Carvings at Adalaj ni Vav (The Adalaj Stepwell)Adalaj ni Vav (The Adalaj Stepwell)Adalaj ni Vav (The Adalaj Stepwell) Inside ViewCarvings at Adalaj ni Vav (The Adalaj Stepwell)Adalaj ni Vav (The Adalaj Stepwell) StepsAdalaj ni Vav (The Adalaj Stepwell) Inside ViewAdalaj StepwellAdalaj StepwellAdalaj Stepwell
Hub(s) : Ahmedabad Metro

General

Set in the quiet village of Adalaj, this vav has served as a resting place for hundreds of years for many pilgrims and caravans along their trade routes. Built in 1499 by Queen Rudabai, wife of the Vaghela chief, Veersinh, this five-storey stepwell was not just a cultural and utilitarian space, but also a spiritual refuge. It is believed that villagers would come everyday in the morning to fill water, offer prayers to the deities carved into the walls and interact with each other in the cool shade of the vav. There is an opening in the ceilings above the landing which allows the light and air to enter the octagonal well. However, direct sunlight does not touch the flight of steps or landings except for a brief period at noon. Hence some researchers say that the atmosphere inside the well is six degrees cooler than the outside. Another remarkable feature of this stepwell is that out of the many stepwells in Gujarat, it is the only one with three entrance stairs. All three stairs meet at the first storey, underground in a huge square platform, which has an octagonal opening on top. The vav is a spectacular example of Indo-Islamic architecture and design. The harmonious play of intricate Islamic floral patterns seamlessly fusing into Hindu and Jain symbolism embody the culture and ethos of those times. All the walls carved by ornamentation, mythological scenes along with everyday scenes of women churning buttermilk, dancers accompanied by musicians, women adorning themselves and a king sitting on a stool. Fascinating to many visitors is the Ami Khumbor (a pot that contains the water of life) and the Kalp Vriksha (a tree of life) carved out of a single slab of stone. There is a belief that the small frieze of navagraha (nine-planets) towards the edge of the well protects the monument from evil spirits.

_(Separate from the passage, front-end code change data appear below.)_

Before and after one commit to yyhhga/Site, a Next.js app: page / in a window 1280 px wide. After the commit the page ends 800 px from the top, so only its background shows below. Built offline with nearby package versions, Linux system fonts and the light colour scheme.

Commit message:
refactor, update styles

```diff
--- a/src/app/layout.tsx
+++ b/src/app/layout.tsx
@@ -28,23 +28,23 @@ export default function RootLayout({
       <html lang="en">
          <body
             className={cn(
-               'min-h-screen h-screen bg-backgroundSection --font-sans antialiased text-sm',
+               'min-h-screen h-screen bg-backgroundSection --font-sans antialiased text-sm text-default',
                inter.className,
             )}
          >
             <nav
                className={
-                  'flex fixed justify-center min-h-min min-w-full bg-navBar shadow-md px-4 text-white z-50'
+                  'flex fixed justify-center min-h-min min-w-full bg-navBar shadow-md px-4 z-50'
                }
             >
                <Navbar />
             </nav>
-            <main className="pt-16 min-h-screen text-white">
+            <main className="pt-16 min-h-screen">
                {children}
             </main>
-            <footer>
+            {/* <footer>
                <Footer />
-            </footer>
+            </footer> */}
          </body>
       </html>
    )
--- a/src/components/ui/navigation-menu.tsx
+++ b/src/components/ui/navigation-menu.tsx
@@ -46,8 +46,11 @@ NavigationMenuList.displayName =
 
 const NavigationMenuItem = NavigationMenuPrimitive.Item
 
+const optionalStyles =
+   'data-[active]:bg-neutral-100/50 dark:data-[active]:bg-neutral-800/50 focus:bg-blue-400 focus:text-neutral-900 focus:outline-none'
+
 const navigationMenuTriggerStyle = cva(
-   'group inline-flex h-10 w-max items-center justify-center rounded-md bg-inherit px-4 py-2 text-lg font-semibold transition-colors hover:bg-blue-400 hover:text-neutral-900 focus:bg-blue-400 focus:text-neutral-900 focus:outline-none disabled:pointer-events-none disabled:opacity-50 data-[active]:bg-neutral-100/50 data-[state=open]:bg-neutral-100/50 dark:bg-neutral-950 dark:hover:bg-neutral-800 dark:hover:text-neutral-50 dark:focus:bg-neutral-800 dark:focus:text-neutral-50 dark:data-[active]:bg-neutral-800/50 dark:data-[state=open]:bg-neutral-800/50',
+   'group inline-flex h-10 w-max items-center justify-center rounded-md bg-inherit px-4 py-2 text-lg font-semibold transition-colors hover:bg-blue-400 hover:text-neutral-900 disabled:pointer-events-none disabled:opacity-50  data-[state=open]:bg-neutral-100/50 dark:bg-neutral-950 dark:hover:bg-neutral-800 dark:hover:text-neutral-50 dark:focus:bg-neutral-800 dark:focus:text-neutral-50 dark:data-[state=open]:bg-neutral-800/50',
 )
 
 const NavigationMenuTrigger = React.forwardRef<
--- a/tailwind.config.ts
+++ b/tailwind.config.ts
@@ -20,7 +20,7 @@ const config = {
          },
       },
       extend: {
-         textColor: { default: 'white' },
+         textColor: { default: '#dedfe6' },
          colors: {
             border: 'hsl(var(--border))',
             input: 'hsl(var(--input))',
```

Visiting Hours: 06:00 am to 06:00 pm, Everyday

Location: Adalaj, 19 km from Ahmedabad Station

How to get there

By road: Gujarat has one of the better developed road networks in India. Ahmedabad is well connected with all major cities and towns by road. Prominent bus stops are located at Gitamandir near Kalupur Railway Station and Paldi. Regular bus services are available by Gujarat state transport buses and private operators to all the major destinations of the state.

By rail: The main railway station is located in Kalupur area. This station falls under the prominent national railway circuit and is connected to all major cities of India. If you are on the western side of the Sabarmati river, then you can go to the Gandhigram station near Ashram road to buy your railway tickets easily.

By air: Sardar Vallabhbhai Patel airport at Ahmedabad is an international airport with direct flights to USA, UK, Singapore, Dubai and other international hubs. Numerous domestic flights are also operational from here.